First off: If this is your first total solar eclipse, don't bother with photographing C2. WATCH IT! You don't want to be boring behind the camera when the magic happens. You need to see it with your own eyes. Then use binoculars to take a look at the corona. You will regret not looking directly if you spend the entire eclipse watching through a view finder or video feed.

So let's say the remainder of this entry is for veterans. You know what C2 looks like and you'd like to get an image. Just when it is "safe" to remove the filter. Under a clear sky (no clouds in the way) I would say no more than 15 seconds before C2. And yet here is the rub - some predictions of eclipse timings can be off by that amount!

Why the error? A number of factors with most being your own. Starting with an accurate timer - got one? Using a short wave radio to get the time synch signals works best. It will be off slightly depending on propagation delay times. Internet time could be off slightly, same with the time on your cell phone. We are talking about getting the time to within 5 or fewer seconds for this to work best. About the best timing that is easy to get is from a GPS. But even then, make sure it is really accurate. A cheap GPS will not do the trick. A good GPS also helps in getting your location locked down.

So given a good location and good time, you can plan to remove the filter about 15-30 seconds before C2 is scheduled to appear.

Note that you may need to focus slightly. Some solar filters refract more than others. For this reason it may be advised to use a higher focal ratio as the depth of focus is greater. Note this is DEPTH of FOCUS, a technical term for astrophotographers. Click here for a great write up can be found about Depth of Focus and other related topics.

The hardest part is making sure the image is in the field. Using a DSLR with a video view finder (NOT a direct optical path), you can accomplish this quickly. If using a direct optical path you might be able to see the image projected onto the glass from the side. DO NOT LOOK DIRECTLY!

Automation is best, when it works right. I have tried a number of methods with varying success and will explore that in a later blog or two. Getting the automation to start at the right time is best solved manually. So if you have an exposure sequence programmed, you can start it up about 5-10 seconds before C2 and get great results. Fast exposures are needed at C2 just like C3. Click here for an eclipse photography exposure calculator.
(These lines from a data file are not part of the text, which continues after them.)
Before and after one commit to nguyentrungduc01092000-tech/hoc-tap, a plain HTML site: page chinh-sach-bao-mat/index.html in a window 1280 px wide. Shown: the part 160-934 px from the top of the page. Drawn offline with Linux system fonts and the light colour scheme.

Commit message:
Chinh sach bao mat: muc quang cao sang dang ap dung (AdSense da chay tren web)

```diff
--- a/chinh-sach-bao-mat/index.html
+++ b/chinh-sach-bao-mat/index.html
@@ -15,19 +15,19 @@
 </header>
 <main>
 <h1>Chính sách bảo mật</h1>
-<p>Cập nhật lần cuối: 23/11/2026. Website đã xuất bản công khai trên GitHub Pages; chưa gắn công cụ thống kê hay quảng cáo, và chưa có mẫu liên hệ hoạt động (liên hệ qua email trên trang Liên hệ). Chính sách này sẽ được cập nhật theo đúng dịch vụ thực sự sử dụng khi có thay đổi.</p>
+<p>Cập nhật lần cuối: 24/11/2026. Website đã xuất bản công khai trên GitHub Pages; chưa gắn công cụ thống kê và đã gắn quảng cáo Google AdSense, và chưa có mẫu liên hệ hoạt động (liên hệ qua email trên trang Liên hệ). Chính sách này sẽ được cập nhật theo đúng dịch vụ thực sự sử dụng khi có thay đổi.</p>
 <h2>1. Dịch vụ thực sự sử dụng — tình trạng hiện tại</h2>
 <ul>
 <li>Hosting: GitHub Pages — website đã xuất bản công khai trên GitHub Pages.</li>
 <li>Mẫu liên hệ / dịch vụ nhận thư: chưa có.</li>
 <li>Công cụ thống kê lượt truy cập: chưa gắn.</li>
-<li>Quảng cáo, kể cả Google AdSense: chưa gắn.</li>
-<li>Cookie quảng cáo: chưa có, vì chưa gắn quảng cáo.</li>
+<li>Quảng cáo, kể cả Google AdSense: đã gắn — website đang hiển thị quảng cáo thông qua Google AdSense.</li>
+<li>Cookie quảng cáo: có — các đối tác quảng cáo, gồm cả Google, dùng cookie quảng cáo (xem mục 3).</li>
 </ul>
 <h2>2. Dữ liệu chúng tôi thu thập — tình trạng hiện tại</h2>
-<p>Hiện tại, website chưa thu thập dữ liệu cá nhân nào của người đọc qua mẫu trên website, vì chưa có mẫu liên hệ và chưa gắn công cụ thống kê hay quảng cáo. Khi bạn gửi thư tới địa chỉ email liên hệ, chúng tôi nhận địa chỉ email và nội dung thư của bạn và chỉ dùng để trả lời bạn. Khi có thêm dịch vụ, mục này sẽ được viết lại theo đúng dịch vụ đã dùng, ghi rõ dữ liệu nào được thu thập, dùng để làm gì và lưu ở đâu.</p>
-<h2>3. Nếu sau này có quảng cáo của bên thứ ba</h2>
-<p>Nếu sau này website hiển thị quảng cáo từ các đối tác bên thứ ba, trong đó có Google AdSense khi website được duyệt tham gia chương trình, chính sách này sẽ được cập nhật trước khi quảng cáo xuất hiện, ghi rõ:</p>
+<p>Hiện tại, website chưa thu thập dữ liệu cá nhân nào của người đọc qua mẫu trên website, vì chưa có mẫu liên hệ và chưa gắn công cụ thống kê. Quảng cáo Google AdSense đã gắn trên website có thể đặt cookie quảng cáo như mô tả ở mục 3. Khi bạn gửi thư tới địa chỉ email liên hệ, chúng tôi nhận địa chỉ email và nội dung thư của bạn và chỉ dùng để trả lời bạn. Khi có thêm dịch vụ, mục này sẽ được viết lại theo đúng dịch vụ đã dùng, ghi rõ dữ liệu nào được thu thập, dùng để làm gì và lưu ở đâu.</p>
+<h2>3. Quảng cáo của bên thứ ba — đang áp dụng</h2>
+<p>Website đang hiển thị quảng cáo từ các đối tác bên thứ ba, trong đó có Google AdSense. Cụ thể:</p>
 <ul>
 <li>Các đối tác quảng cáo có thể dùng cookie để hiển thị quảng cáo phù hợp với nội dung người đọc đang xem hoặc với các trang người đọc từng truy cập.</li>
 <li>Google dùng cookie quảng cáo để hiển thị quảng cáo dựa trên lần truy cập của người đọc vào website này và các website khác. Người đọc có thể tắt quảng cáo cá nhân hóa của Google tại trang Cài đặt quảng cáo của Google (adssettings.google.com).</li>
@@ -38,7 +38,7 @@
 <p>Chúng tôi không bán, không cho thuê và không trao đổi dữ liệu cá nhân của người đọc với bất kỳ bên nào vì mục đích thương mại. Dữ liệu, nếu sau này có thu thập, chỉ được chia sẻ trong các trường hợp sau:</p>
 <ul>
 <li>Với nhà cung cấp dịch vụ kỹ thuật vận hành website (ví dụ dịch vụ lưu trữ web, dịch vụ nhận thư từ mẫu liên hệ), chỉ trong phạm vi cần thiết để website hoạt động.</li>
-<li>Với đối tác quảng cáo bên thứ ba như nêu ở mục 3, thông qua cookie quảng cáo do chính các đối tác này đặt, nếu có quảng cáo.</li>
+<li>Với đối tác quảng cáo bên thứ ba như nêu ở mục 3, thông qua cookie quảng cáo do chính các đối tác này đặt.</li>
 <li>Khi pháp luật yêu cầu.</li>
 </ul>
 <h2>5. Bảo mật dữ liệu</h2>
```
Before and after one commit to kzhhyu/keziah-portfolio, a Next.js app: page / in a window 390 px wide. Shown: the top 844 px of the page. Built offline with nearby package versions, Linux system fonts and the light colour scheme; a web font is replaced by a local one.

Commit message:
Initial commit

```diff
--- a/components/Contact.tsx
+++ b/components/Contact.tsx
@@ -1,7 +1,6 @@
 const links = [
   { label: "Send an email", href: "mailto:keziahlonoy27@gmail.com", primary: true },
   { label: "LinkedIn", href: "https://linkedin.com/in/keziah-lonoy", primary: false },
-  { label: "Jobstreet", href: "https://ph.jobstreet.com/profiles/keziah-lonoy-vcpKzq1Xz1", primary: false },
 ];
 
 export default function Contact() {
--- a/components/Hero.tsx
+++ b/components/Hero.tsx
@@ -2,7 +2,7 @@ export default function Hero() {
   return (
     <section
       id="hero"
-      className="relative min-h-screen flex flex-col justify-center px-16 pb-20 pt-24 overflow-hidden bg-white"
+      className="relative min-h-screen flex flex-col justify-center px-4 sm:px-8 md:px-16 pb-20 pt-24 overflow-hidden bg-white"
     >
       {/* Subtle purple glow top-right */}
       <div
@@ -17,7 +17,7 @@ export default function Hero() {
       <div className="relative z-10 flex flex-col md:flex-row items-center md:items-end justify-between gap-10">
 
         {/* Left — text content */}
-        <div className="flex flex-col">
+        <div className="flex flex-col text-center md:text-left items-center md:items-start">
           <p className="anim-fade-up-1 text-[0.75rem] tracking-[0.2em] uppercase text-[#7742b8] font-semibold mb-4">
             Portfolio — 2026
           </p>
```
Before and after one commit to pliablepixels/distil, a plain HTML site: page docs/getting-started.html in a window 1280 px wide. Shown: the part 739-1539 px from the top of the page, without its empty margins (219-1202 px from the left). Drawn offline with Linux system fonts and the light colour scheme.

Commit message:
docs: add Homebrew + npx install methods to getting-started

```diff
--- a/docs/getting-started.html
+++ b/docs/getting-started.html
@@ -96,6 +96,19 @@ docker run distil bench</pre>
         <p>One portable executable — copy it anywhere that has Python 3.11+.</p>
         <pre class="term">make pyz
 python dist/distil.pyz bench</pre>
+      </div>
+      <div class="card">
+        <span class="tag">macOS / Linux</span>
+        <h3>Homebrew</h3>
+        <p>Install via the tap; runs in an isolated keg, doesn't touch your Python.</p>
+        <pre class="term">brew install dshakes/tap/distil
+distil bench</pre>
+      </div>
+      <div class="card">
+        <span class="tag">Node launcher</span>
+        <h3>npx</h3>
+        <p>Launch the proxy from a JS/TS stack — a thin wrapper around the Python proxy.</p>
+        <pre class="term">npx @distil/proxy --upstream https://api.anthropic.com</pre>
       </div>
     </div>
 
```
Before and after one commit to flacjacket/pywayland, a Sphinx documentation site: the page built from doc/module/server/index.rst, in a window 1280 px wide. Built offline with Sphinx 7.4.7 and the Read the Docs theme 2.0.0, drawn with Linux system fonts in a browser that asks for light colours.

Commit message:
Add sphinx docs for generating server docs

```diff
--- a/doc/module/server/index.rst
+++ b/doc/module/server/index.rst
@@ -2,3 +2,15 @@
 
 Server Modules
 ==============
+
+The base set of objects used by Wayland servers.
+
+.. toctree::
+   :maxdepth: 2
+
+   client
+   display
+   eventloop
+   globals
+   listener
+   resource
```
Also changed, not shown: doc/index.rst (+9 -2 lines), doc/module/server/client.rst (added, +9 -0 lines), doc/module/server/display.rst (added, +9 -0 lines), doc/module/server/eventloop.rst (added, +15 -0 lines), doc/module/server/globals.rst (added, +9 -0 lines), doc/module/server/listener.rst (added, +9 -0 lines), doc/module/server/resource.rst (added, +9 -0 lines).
I've had some success with C2 images but find that watching it is still the real fun.
2008 TSE C2 from jet - double image caused by window of aircraft